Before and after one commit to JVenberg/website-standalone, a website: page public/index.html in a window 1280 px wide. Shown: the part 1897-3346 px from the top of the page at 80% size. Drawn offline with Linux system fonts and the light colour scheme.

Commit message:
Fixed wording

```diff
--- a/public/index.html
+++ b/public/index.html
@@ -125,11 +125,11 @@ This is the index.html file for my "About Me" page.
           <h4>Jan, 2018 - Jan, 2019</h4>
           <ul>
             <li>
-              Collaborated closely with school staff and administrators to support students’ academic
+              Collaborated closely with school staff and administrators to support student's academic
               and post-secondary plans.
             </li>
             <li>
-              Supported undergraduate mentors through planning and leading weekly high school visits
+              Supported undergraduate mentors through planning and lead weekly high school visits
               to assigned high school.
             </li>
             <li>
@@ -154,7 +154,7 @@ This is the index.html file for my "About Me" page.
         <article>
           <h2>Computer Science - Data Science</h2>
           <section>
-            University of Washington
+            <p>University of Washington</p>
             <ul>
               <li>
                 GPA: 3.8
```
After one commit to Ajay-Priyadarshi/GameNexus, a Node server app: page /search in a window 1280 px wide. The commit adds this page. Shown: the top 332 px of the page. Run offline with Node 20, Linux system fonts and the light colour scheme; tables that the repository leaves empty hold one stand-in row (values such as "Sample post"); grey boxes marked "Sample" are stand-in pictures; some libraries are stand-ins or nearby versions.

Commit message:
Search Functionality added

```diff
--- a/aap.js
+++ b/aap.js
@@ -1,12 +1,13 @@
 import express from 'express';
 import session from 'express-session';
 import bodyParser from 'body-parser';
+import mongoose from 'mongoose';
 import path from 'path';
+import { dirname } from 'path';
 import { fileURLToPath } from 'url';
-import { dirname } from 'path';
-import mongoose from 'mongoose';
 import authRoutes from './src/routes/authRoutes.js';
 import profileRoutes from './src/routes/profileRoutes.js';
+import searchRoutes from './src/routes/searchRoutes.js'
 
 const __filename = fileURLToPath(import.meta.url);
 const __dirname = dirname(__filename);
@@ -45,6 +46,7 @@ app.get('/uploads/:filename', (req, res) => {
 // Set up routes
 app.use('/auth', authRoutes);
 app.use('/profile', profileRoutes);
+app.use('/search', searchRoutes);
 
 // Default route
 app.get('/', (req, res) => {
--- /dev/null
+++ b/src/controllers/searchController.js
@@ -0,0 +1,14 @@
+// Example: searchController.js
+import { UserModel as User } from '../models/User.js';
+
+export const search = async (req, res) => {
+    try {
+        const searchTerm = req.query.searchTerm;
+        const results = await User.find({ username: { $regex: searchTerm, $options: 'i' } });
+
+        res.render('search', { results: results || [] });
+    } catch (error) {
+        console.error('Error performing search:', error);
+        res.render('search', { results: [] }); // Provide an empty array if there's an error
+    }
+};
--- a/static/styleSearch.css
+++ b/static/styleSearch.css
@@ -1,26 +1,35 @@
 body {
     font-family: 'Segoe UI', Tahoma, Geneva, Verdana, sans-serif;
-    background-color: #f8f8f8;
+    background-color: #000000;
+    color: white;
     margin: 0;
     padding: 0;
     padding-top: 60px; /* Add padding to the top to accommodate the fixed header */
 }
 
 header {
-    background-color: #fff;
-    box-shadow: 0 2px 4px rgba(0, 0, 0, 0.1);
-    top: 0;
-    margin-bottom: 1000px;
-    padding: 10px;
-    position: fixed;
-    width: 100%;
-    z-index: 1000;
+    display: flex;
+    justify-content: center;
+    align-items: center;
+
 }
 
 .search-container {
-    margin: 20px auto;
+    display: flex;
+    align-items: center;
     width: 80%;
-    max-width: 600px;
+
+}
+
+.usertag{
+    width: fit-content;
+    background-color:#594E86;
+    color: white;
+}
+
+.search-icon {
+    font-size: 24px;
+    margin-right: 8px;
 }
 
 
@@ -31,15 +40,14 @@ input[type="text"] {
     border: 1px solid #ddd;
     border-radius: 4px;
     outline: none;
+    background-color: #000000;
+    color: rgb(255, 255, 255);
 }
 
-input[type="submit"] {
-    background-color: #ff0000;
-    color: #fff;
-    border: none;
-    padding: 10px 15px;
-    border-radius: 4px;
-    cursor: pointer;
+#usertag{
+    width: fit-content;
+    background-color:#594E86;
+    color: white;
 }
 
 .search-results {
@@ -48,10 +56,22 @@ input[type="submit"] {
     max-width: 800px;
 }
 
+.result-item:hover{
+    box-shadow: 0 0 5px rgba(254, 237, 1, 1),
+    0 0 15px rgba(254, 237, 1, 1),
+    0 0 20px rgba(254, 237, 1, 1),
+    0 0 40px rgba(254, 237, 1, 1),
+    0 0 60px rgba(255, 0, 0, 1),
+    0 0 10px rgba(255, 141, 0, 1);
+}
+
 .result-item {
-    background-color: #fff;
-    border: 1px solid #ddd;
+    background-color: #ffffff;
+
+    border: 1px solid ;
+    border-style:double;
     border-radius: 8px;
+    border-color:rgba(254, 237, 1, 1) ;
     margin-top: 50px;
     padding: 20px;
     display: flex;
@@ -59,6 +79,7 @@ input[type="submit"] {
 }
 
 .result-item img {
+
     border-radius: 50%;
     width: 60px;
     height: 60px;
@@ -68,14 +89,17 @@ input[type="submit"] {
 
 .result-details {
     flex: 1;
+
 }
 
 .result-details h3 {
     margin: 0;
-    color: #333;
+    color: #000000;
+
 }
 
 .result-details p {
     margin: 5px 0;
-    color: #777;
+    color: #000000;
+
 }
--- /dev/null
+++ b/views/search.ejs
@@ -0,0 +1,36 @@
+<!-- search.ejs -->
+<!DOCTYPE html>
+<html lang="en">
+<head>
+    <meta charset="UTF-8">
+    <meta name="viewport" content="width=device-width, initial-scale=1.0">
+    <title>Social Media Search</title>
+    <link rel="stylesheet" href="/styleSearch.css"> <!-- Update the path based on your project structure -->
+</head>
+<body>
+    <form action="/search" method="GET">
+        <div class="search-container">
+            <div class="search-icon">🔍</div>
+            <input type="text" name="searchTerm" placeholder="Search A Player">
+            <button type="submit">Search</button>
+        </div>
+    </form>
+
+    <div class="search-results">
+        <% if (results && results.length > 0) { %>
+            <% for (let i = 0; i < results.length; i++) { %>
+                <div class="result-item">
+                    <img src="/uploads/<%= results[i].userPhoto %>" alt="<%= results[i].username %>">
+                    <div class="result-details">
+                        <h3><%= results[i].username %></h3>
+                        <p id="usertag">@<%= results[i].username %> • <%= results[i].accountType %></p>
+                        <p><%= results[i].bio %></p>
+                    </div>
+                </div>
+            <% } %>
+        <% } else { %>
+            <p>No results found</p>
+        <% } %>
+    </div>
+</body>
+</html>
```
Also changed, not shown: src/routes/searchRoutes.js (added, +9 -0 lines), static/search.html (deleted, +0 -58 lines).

-.-.-

*EXERCISE DIRECTIONS*. Reproduce every line of the material exactly.

*EXERCISE OUTPUT*.
Before and after one commit to JVenberg/website-standalone, a website: page public/index.html in a window 1280 px wide. Shown: the part 1897-3346 px from the top of the page at 80% size. Drawn offline with Linux system fonts and the light colour scheme.

Commit message:
Fixed wording

```diff
--- a/public/index.html
+++ b/public/index.html
@@ -125,11 +125,11 @@ This is the index.html file for my "About Me" page.
           <h4>Jan, 2018 - Jan, 2019</h4>
           <ul>
             <li>
-              Collaborated closely with school staff and administrators to support students’ academic
+              Collaborated closely with school staff and administrators to support student's academic
               and post-secondary plans.
             </li>
             <li>
-              Supported undergraduate mentors through planning and leading weekly high school visits
+              Supported undergraduate mentors through planning and lead weekly high school visits
               to assigned high school.
             </li>
             <li>
@@ -154,7 +154,7 @@ This is the index.html file for my "About Me" page.
         <article>
           <h2>Computer Science - Data Science</h2>
           <section>
-            University of Washington
+            <p>University of Washington</p>
             <ul>
               <li>
                 GPA: 3.8
```
After one commit to Ajay-Priyadarshi/GameNexus, a Node server app: page /search in a window 1280 px wide. The commit adds this page. Shown: the top 332 px of the page. Run offline with Node 20, Linux system fonts and the light colour scheme; tables that the repository leaves empty hold one stand-in row (values such as "Sample post"); grey boxes marked "Sample" are stand-in pictures; some libraries are stand-ins or nearby versions.

Commit message:
Search Functionality added

```diff
--- a/aap.js
+++ b/aap.js
@@ -1,12 +1,13 @@
 import express from 'express';
 import session from 'express-session';
 import bodyParser from 'body-parser';
+import mongoose from 'mongoose';
 import path from 'path';
+import { dirname } from 'path';
 import { fileURLToPath } from 'url';
-import { dirname } from 'path';
-import mongoose from 'mongoose';
 import authRoutes from './src/routes/authRoutes.js';
 import profileRoutes from './src/routes/profileRoutes.js';
+import searchRoutes from './src/routes/searchRoutes.js'
 
 const __filename = fileURLToPath(import.meta.url);
 const __dirname = dirname(__filename);
@@ -45,6 +46,7 @@ app.get('/uploads/:filename', (req, res) => {
 // Set up routes
 app.use('/auth', authRoutes);
 app.use('/profile', profileRoutes);
+app.use('/search', searchRoutes);
 
 // Default route
 app.get('/', (req, res) => {
--- /dev/null
+++ b/src/controllers/searchController.js
@@ -0,0 +1,14 @@
+// Example: searchController.js
+import { UserModel as User } from '../models/User.js';
+
+export const search = async (req, res) => {
+    try {
+        const searchTerm = req.query.searchTerm;
+        const results = await User.find({ username: { $regex: searchTerm, $options: 'i' } });
+
+        res.render('search', { results: results || [] });
+    } catch (error) {
+        console.error('Error performing search:', error);
+        res.render('search', { results: [] }); // Provide an empty array if there's an error
+    }
+};
--- a/static/styleSearch.css
+++ b/static/styleSearch.css
@@ -1,26 +1,35 @@
 body {
     font-family: 'Segoe UI', Tahoma, Geneva, Verdana, sans-serif;
-    background-color: #f8f8f8;
+    background-color: #000000;
+    color: white;
     margin: 0;
     padding: 0;
     padding-top: 60px; /* Add padding to the top to accommodate the fixed header */
 }
 
 header {
-    background-color: #fff;
-    box-shadow: 0 2px 4px rgba(0, 0, 0, 0.1);
-    top: 0;
-    margin-bottom: 1000px;
-    padding: 10px;
-    position: fixed;
-    width: 100%;
-    z-index: 1000;
+    display: flex;
+    justify-content: center;
+    align-items: center;
+
 }
 
 .search-container {
-    margin: 20px auto;
+    display: flex;
+    align-items: center;
     width: 80%;
-    max-width: 600px;
+
+}
+
+.usertag{
+    width: fit-content;
+    background-color:#594E86;
+    color: white;
+}
+
+.search-icon {
+    font-size: 24px;
+    margin-right: 8px;
 }
 
 
@@ -31,15 +40,14 @@ input[type="text"] {
     border: 1px solid #ddd;
     border-radius: 4px;
     outline: none;
+    background-color: #000000;
+    color: rgb(255, 255, 255);
 }
 
-input[type="submit"] {
-    background-color: #ff0000;
-    color: #fff;
-    border: none;
-    padding: 10px 15px;
-    border-radius: 4px;
-    cursor: pointer;
+#usertag{
+    width: fit-content;
+    background-color:#594E86;
+    color: white;
 }
 
 .search-results {
@@ -48,10 +56,22 @@ input[type="submit"] {
     max-width: 800px;
 }
 
+.result-item:hover{
+    box-shadow: 0 0 5px rgba(254, 237, 1, 1),
+    0 0 15px rgba(254, 237, 1, 1),
+    0 0 20px rgba(254, 237, 1, 1),
+    0 0 40px rgba(254, 237, 1, 1),
+    0 0 60px rgba(255, 0, 0, 1),
+    0 0 10px rgba(255, 141, 0, 1);
+}
+
 .result-item {
-    background-color: #fff;
-    border: 1px solid #ddd;
+    background-color: #ffffff;
+
+    border: 1px solid ;
+    border-style:double;
     border-radius: 8px;
+    border-color:rgba(254, 237, 1, 1) ;
     margin-top: 50px;
     padding: 20px;
     display: flex;
@@ -59,6 +79,7 @@ input[type="submit"] {
 }
 
 .result-item img {
+
     border-radius: 50%;
     width: 60px;
     height: 60px;
@@ -68,14 +89,17 @@ input[type="submit"] {
 
 .result-details {
     flex: 1;
+
 }
 
 .result-details h3 {
     margin: 0;
-    color: #333;
+    color: #000000;
+
 }
 
 .result-details p {
     margin: 5px 0;
-    color: #777;
+    color: #000000;
+
 }
--- /dev/null
+++ b/views/search.ejs
@@ -0,0 +1,36 @@
+<!-- search.ejs -->
+<!DOCTYPE html>
+<html lang="en">
+<head>
+    <meta charset="UTF-8">
+    <meta name="viewport" content="width=device-width, initial-scale=1.0">
+    <title>Social Media Search</title>
+    <link rel="stylesheet" href="/styleSearch.css"> <!-- Update the path based on your project structure -->
+</head>
+<body>
+    <form action="/search" method="GET">
+        <div class="search-container">
+            <div class="search-icon">🔍</div>
+            <input type="text" name="searchTerm" placeholder="Search A Player">
+            <button type="submit">Search</button>
+        </div>
+    </form>
+
+    <div class="search-results">
+        <% if (results && results.length > 0) { %>
+            <% for (let i = 0; i < results.length; i++) { %>
+                <div class="result-item">
+                    <img src="/uploads/<%= results[i].userPhoto %>" alt="<%= results[i].username %>">
+                    <div class="result-details">
+                        <h3><%= results[i].username %></h3>
+                        <p id="usertag">@<%= results[i].username %> • <%= results[i].accountType %></p>
+                        <p><%= results[i].bio %></p>
+                    </div>
+                </div>
+            <% } %>
+        <% } else { %>
+            <p>No results found</p>
+        <% } %>
+    </div>
+</body>
+</html>
```
Also changed, not shown: src/routes/searchRoutes.js (added, +9 -0 lines), static/search.html (deleted, +0 -58 lines).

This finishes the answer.